RECORD EXCERPTS:

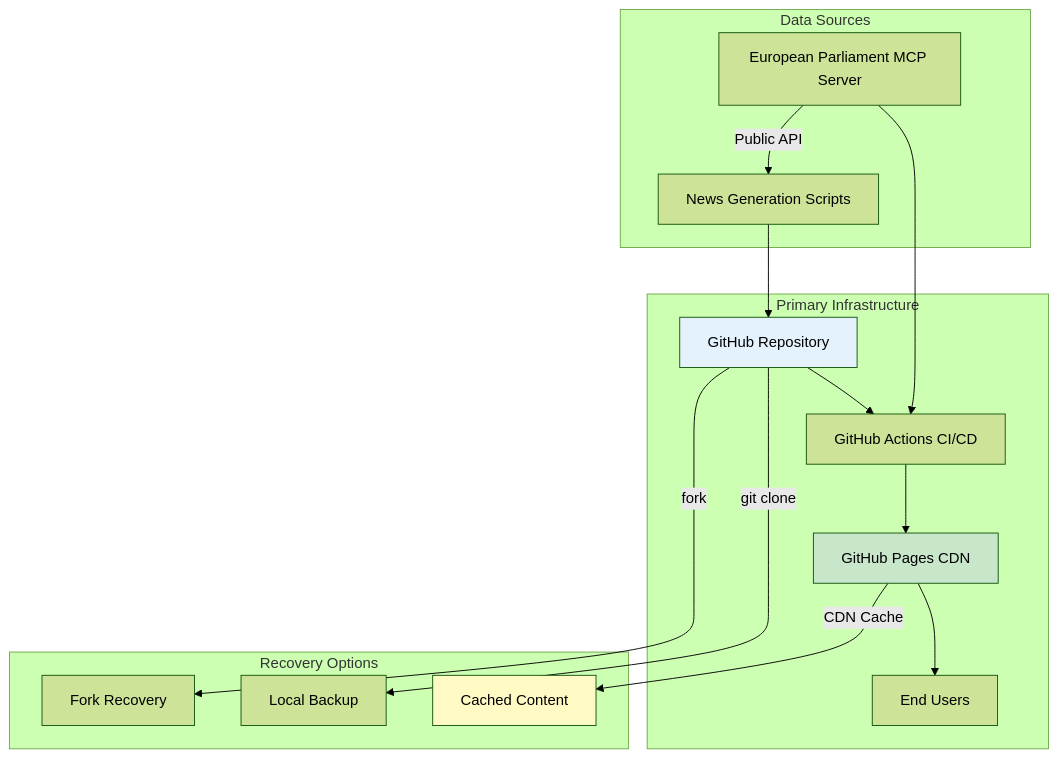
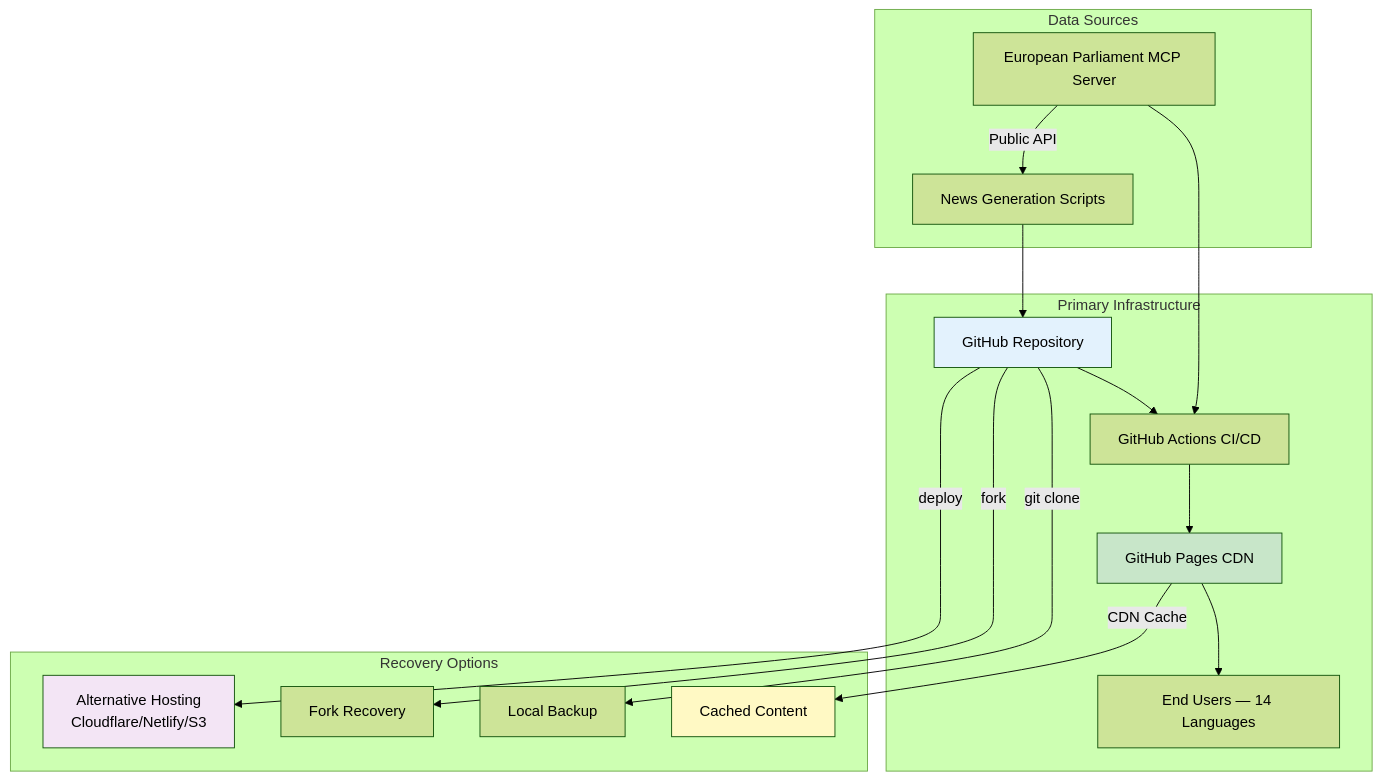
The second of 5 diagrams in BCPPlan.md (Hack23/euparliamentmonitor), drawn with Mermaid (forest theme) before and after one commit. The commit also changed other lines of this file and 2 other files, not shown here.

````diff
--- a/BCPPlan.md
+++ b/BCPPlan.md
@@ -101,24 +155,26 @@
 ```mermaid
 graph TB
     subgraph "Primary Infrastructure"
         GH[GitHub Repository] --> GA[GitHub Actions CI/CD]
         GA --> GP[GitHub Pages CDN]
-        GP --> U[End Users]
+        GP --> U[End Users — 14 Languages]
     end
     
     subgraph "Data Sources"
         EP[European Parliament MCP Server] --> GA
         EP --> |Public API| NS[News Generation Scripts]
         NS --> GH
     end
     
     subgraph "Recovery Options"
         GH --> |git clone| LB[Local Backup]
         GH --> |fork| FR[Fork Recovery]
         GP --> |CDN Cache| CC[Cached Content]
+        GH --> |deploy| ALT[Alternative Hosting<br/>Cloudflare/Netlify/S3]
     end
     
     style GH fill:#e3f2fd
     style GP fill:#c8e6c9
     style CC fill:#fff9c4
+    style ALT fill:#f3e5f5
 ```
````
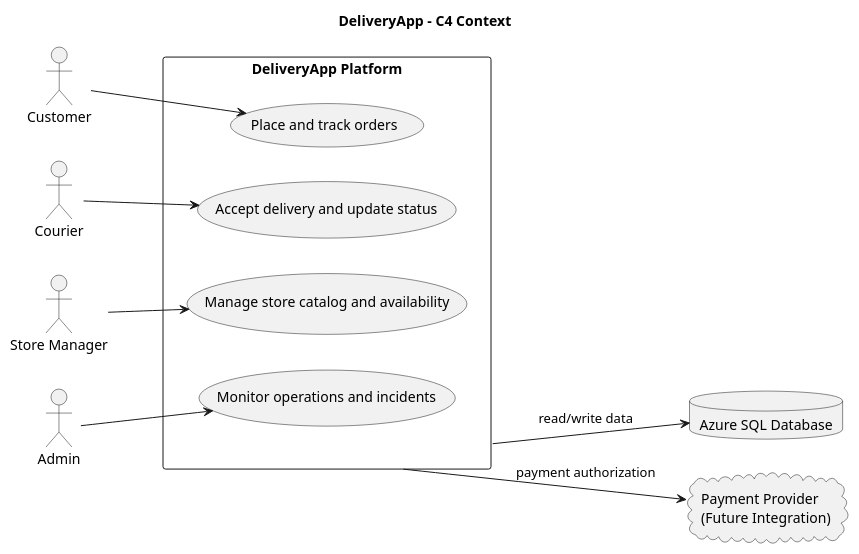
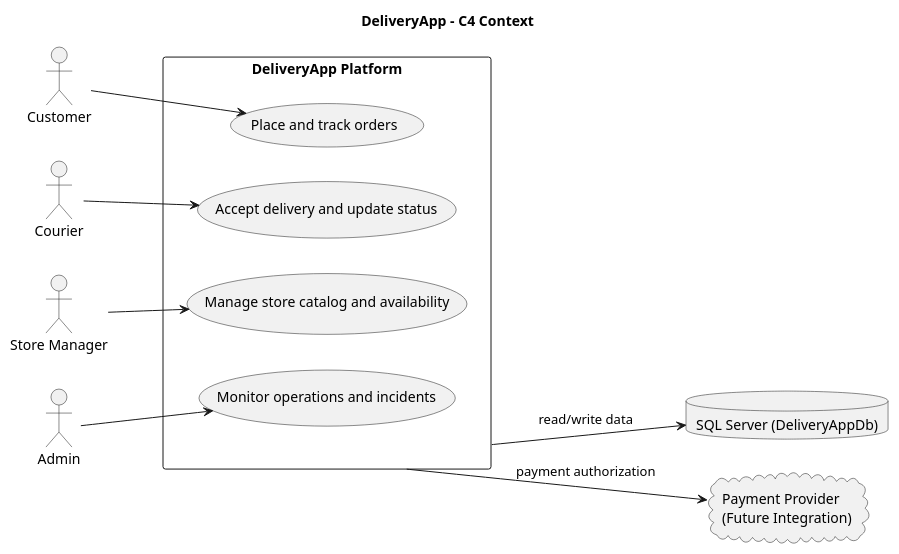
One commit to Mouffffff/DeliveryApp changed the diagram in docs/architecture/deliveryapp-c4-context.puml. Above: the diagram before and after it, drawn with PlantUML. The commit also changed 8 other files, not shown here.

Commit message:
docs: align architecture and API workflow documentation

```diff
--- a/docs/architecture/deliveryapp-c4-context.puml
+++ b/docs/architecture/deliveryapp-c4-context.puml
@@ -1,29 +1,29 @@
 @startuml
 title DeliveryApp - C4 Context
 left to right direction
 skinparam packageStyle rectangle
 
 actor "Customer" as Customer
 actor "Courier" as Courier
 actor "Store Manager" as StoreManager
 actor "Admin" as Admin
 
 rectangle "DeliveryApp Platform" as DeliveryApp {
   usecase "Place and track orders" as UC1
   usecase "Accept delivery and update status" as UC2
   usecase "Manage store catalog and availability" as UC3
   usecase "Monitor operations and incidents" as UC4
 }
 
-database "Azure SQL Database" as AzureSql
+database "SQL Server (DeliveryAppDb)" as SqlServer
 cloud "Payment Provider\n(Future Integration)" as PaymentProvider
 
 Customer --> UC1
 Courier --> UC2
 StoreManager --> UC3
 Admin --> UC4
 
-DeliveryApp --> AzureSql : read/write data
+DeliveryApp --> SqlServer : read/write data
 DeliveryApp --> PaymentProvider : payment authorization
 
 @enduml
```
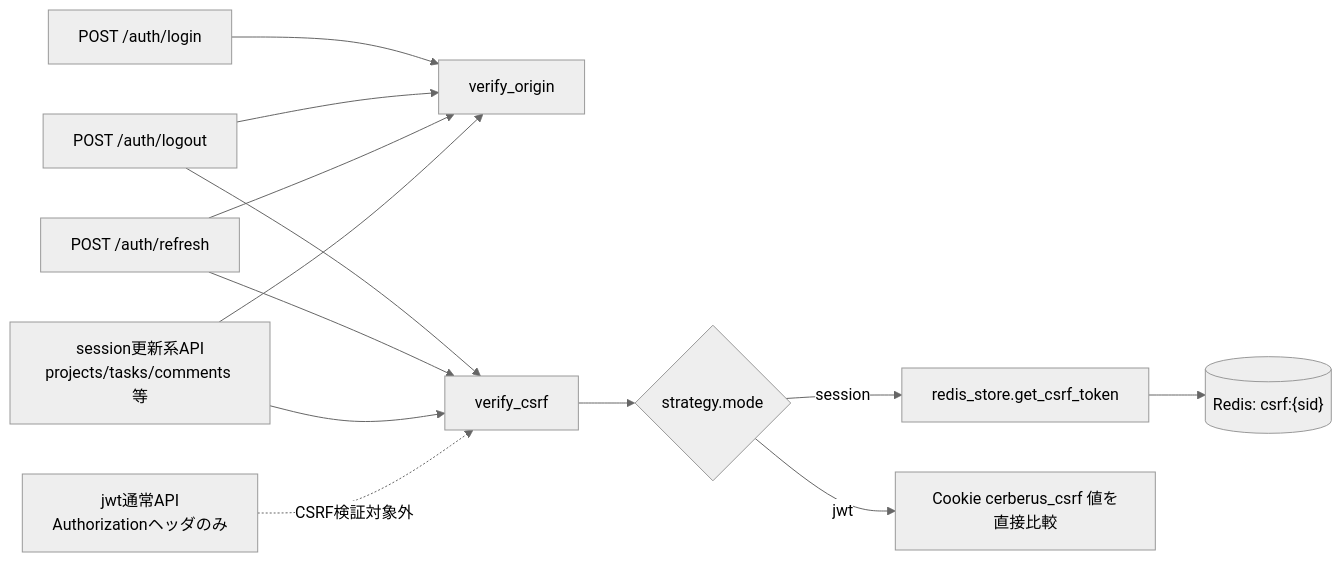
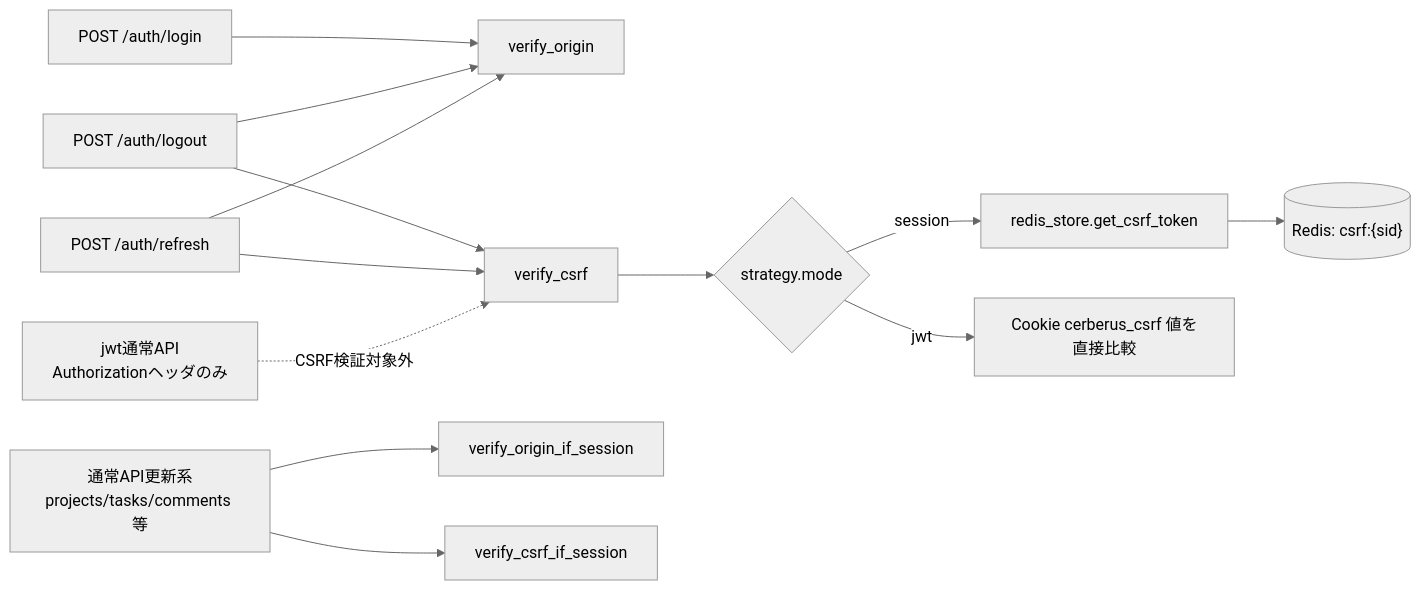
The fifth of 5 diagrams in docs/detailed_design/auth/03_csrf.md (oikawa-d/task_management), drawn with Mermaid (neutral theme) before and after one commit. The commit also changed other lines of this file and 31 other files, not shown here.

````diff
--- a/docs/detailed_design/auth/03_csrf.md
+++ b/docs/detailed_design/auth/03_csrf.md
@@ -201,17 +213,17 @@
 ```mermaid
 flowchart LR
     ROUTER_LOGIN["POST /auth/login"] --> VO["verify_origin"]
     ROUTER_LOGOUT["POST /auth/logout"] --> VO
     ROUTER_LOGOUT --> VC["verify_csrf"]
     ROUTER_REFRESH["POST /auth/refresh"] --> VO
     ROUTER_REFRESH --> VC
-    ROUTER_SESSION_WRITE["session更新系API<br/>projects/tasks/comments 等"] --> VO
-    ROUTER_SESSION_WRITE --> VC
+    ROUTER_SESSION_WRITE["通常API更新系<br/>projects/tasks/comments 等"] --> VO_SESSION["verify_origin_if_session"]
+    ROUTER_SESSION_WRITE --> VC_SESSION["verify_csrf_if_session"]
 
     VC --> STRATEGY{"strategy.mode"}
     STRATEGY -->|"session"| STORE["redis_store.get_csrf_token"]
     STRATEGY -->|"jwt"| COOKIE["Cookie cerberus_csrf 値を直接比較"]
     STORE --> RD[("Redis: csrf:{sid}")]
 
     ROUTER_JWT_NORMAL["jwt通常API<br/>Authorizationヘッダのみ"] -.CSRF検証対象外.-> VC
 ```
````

WHAT YOU HAVE TO DO: Each entry above should be written out verbatim, minus its pictures.

SOLUTION FOR THIS TASK:
The second of 5 diagrams in BCPPlan.md (Hack23/euparliamentmonitor), drawn with Mermaid (forest theme) before and after one commit. The commit also changed other lines of this file and 2 other files, not shown here.

````diff
--- a/BCPPlan.md
+++ b/BCPPlan.md
@@ -101,24 +155,26 @@
 ```mermaid
 graph TB
     subgraph "Primary Infrastructure"
         GH[GitHub Repository] --> GA[GitHub Actions CI/CD]
         GA --> GP[GitHub Pages CDN]
-        GP --> U[End Users]
+        GP --> U[End Users — 14 Languages]
     end
     
     subgraph "Data Sources"
         EP[European Parliament MCP Server] --> GA
         EP --> |Public API| NS[News Generation Scripts]
         NS --> GH
     end
     
     subgraph "Recovery Options"
         GH --> |git clone| LB[Local Backup]
         GH --> |fork| FR[Fork Recovery]
         GP --> |CDN Cache| CC[Cached Content]
+        GH --> |deploy| ALT[Alternative Hosting<br/>Cloudflare/Netlify/S3]
     end
     
     style GH fill:#e3f2fd
     style GP fill:#c8e6c9
     style CC fill:#fff9c4
+    style ALT fill:#f3e5f5
 ```
````
One commit to Mouffffff/DeliveryApp changed the diagram in docs/architecture/deliveryapp-c4-context.puml. Above: the diagram before and after it, drawn with PlantUML. The commit also changed 8 other files, not shown here.

Commit message:
docs: align architecture and API workflow documentation

```diff
--- a/docs/architecture/deliveryapp-c4-context.puml
+++ b/docs/architecture/deliveryapp-c4-context.puml
@@ -1,29 +1,29 @@
 @startuml
 title DeliveryApp - C4 Context
 left to right direction
 skinparam packageStyle rectangle
 
 actor "Customer" as Customer
 actor "Courier" as Courier
 actor "Store Manager" as StoreManager
 actor "Admin" as Admin
 
 rectangle "DeliveryApp Platform" as DeliveryApp {
   usecase "Place and track orders" as UC1
   usecase "Accept delivery and update status" as UC2
   usecase "Manage store catalog and availability" as UC3
   usecase "Monitor operations and incidents" as UC4
 }
 
-database "Azure SQL Database" as AzureSql
+database "SQL Server (DeliveryAppDb)" as SqlServer
 cloud "Payment Provider\n(Future Integration)" as PaymentProvider
 
 Customer --> UC1
 Courier --> UC2
 StoreManager --> UC3
 Admin --> UC4
 
-DeliveryApp --> AzureSql : read/write data
+DeliveryApp --> SqlServer : read/write data
 DeliveryApp --> PaymentProvider : payment authorization
 
 @enduml
```
The fifth of 5 diagrams in docs/detailed_design/auth/03_csrf.md (oikawa-d/task_management), drawn with Mermaid (neutral theme) before and after one commit. The commit also changed other lines of this file and 31 other files, not shown here.

````diff
--- a/docs/detailed_design/auth/03_csrf.md
+++ b/docs/detailed_design/auth/03_csrf.md
@@ -201,17 +213,17 @@
 ```mermaid
 flowchart LR
     ROUTER_LOGIN["POST /auth/login"] --> VO["verify_origin"]
     ROUTER_LOGOUT["POST /auth/logout"] --> VO
     ROUTER_LOGOUT --> VC["verify_csrf"]
     ROUTER_REFRESH["POST /auth/refresh"] --> VO
     ROUTER_REFRESH --> VC
-    ROUTER_SESSION_WRITE["session更新系API<br/>projects/tasks/comments 等"] --> VO
-    ROUTER_SESSION_WRITE --> VC
+    ROUTER_SESSION_WRITE["通常API更新系<br/>projects/tasks/comments 等"] --> VO_SESSION["verify_origin_if_session"]
+    ROUTER_SESSION_WRITE --> VC_SESSION["verify_csrf_if_session"]
 
     VC --> STRATEGY{"strategy.mode"}
     STRATEGY -->|"session"| STORE["redis_store.get_csrf_token"]
     STRATEGY -->|"jwt"| COOKIE["Cookie cerberus_csrf 値を直接比較"]
     STORE --> RD[("Redis: csrf:{sid}")]
 
     ROUTER_JWT_NORMAL["jwt通常API<br/>Authorizationヘッダのみ"] -.CSRF検証対象外.-> VC
 ```
````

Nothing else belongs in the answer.